A narrative systematic review of randomised controlled trials that compare cannulation techniques for haemodialysis
Background: Cannulation of arteriovenous access for haemodialysis affects longevity of the access, associates with complications and affects patients’ experiences of haemodialysis. Buttonhole and rope ladder techniques were developed to reduce complications. However, studies that compare these two techniques report disparate results. This systematic review performs an in-depth exploration of RCTs, with a specific focus on cannulation as a complex intervention. Methods: A PICO question and protocol was developed as per PRISMA-P guidance and registered on PROSPERO (CRD42018094656 https://www.crd.york.ac.uk/prospero/display_record.php?RecordID=112895). The systematic review included any RCT performed on adult patients with end-stage kidney disease undergoing cannulation of arteriovenous fistulae or grafts for in-centre haemodialysis, as performed by healthcare staff. Assessment of quality of RCTs and data extraction were performed by two co-authors independently. Data were extracted on the study design, intervention and comparator and outcomes, including patency, infection and patients’ experiences. Results: The literature search identified 241 records. Ten records met inclusion criteria, which described five different RCTs that compared buttonhole to either rope ladder or usual practice. Results were disparate, with patency and infection results varying. Pain Visual Analogue scores were the only measure used to capture patients’ experiences and results were inconclusive. All RCTs had differences and limitations in study design that could explain the disparity in results. Conclusion: Current evidence does not allow definitive conclusions as to whether buttonhole or rope ladder needling technique is superior.

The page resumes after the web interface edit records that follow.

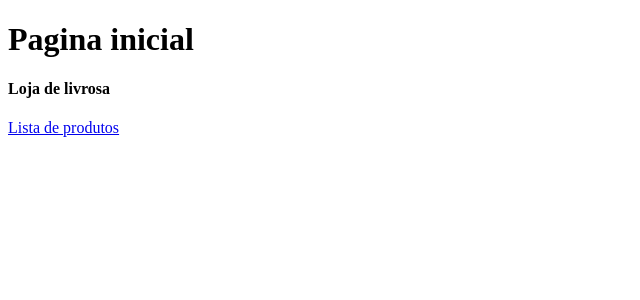
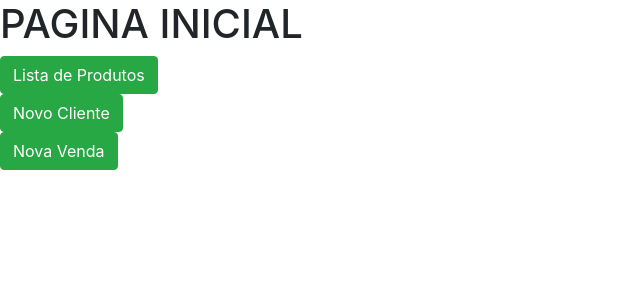
Before and after one commit to rafaelrsouza89/aplica-ao, a Django app: template aplicacao/templates/index.html in a window 1280 px wide. Shown: the top 300 px of the page, without its empty margins (0-640 px from the left). Run offline with Django 5.2, Linux system fonts and the light colour scheme; the template is opened without the code that fills it, so the values that code supplies are empty; some libraries are stand-ins or nearby versions.

Commit message:
atualizado

```diff
--- a/aplicacao/templates/index.html
+++ b/aplicacao/templates/index.html
@@ -1,14 +1,25 @@
+{% load bootstrap4 %}
 <!DOCTYPE html>
 <html lang="en">
 <head>
     <meta charset="UTF-8">
     <meta name="viewport" content="width=device-width, initial-scale=1.0">
     <title>Document</title>
+    {% bootstrap_css %}
 </head>
 <body>
-    <h1> Pagina inicial</h1>
-    <h4> Loja de livrosa </h4>
+    <h1>PAGINA INICIAL</h1>
+    {% csrf_token %}
 
-    <p><a href="produto.html">Lista de produtos</a></p>
+    <form action="{% url 'url_produto' %}" method="GET">
+        <input type="submit" name="btn_produto" value="Lista de Produtos" class="btn btn-success">
+    </form>
+
+    <form action="{% url 'url_cad_cliente' %}" method="GET">
+        <input type="submit" name="btn_novo_cliente" value="Novo Cliente" class="btn btn-success">
+    </form>
+    <form action="{% url 'url_registrar_venda' %}" method="GET">
+        <input type="submit" name="btn_novo_venda" value="Nova Venda" class="btn btn-success">
+    </form>
 </body>
 </html>
```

Future RCTs should describe interventions and comparators with adequate detail, embed process evaluation, use standardised outcome measures and build on feasibility studies to produce definitive results.
- Specialist Medicine